> The byname the Wanderer// is ruled SCA-compatible, and there is a period Polish equivalent. The Polish for "wanderer" is //wêndrownik//, which appears under that heading in the SSNO in the name //Stanek Wandrownyk, dated 1397.
> The name is registerable as submitted, but if the client would likea fully authentic Polish name, the period feminine equivalent would be Agneszka Wandrownyka.
We have changed the given name to the form recommended by Nebuly in order to register this name and to partially meet the submitter's request for authenticity. As she only allowed minor changes, and changing the language of the byname from the English the Wanderer// to the Polish //Wandrownyka// is a major change, we were unable to change the name to the completely Polish form recommended by Nebuly. The byname //the Wandereris a Lingua Anglica translation of the Polish byname found by Nebuly and therefore does not count as a weirdness. [Agneszka the Wanderer, 09/2002 LoAR, A-Meridies]
François la Flamme 2001.12 The byname the Wanderer is SCA compatible. This name has one weirdness for use of an SCA-compatible name phrase. Since the entire name is English, there is no additional weirdness for lingual mix and this name is registerable. [Joel the Wanderer, [[7]], A-Artemisia]
François la Flamme 2001.10 No evidence has been found that the bynames the Wanderer// or //the Traveler// were used in English in period. However, they are both SCA compatible. Though the correct modern spelling is //Traveler//, the spelling that has been registered most often is //Traveller//. Therefore, this byname is registerable in both the spelling //the Traveler//and //the Traveller//. [Mihrimah the Traveler, [[8]], R-Ansteorra, //returned for two weirdnesses]
Elsbeth Anne Roth 2001.07 [the Wanderer//] She requested an authentic English name. However, the name is not authentic, as it combines a Gaelic given name with an SCA compatible byname. [Morag the Wanderer, 07/01, A-Artemisia]
Da'ud ibn Auda (2nd tenure, 2nd year) 1996.05 [Wanderer] The byname, for all its enormous popularity in the SCA, remains unattested in English. (Talan Gwynek, LoAR May 1996, p. 5)
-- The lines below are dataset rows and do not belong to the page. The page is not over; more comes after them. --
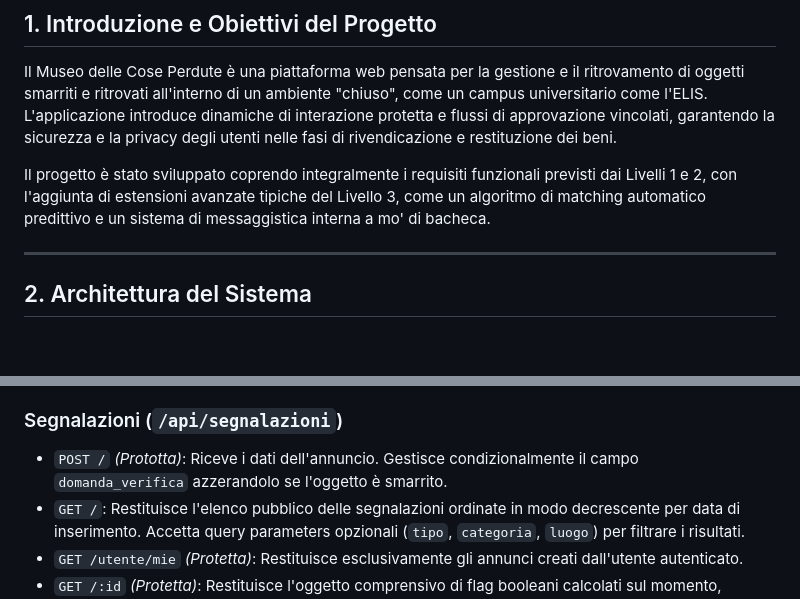
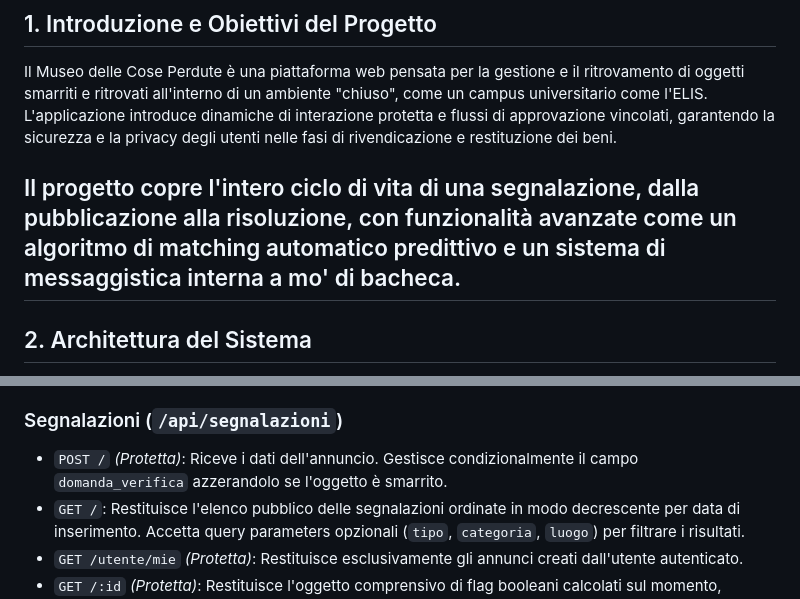
Before and after one commit to nicolobaldari/museo-cose-perdute, a Markdown page: README.md, 2 parts joined by grey strips. GitHub-like rendering; blank space fills up the shorter version.

Commit message:
Corretti refusi nel README

```diff
--- a/README.md
+++ b/README.md
@@ -3,8 +3,7 @@
 ## 1. Introduzione e Obiettivi del Progetto
 Il Museo delle Cose Perdute è una piattaforma web pensata per la gestione e il ritrovamento di oggetti smarriti e ritrovati all'interno di un ambiente "chiuso", come un campus universitario come l'ELIS. L'applicazione introduce dinamiche di interazione protetta e flussi di approvazione vincolati, garantendo la sicurezza e la privacy degli utenti nelle fasi di rivendicazione e restituzione dei beni.
 
-Il progetto è stato sviluppato coprendo integralmente i requisiti funzionali previsti dai Livelli 1 e 2, con l'aggiunta di estensioni avanzate tipiche del Livello 3, come un algoritmo di matching automatico predittivo e un sistema di messaggistica interna a mo' di bacheca.
-
+Il progetto copre l'intero ciclo di vita di una segnalazione, dalla pubblicazione alla risoluzione, con funzionalità avanzate come un algoritmo di matching automatico predittivo e un sistema di messaggistica interna a mo' di bacheca.
 ---
 
 ## 2. Architettura del Sistema
@@ -64,7 +63,7 @@ Una volta che una coppia di oggetti è associata a un match in stato `approvato`
 * `POST /login`: Riceve `email`, `password`. Verifica le credenziali e restituisce un JSON contenente il token JWT.
 
 ### Segnalazioni (`/api/segnalazioni`)
-* `POST /` *(Prototta)*: Riceve i dati dell'annuncio. Gestisce condizionalmente il campo `domanda_verifica` azzerandolo se l'oggetto è smarrito.
+* `POST /` *(Protetta)*: Riceve i dati dell'annuncio. Gestisce condizionalmente il campo `domanda_verifica` azzerandolo se l'oggetto è smarrito.
 * `GET /`: Restituisce l'elenco pubblico delle segnalazioni ordinate in modo decrescente per data di inserimento. Accetta query parameters opzionali (`tipo`, `categoria`, `luogo`) per filtrare i risultati.
 * `GET /utente/mie` *(Protetta)*: Restituisce esclusivamente gli annunci creati dall'utente autenticato.
 * `GET /:id` *(Protetta)*: Restituisce l'oggetto comprensivo di flag booleani calcolati sul momento, indicando se l'annuncio appartiene all'utente loggato (`isMio`) e se è già stata sottomessa una proposta di match (`haRichiestoMatch`).
```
Da'ud ibn Auda (2nd tenure, 2nd year) 1995.12 [registering Johan Gregor the Wanderer] Contrary to the assertion in the LoI, the Wanderer is not a standard English byname; it is a standard SCA byname for which no period citation has yet been found. (Talan Gwynek, LoAR December 1995, p. 8)
[[9]]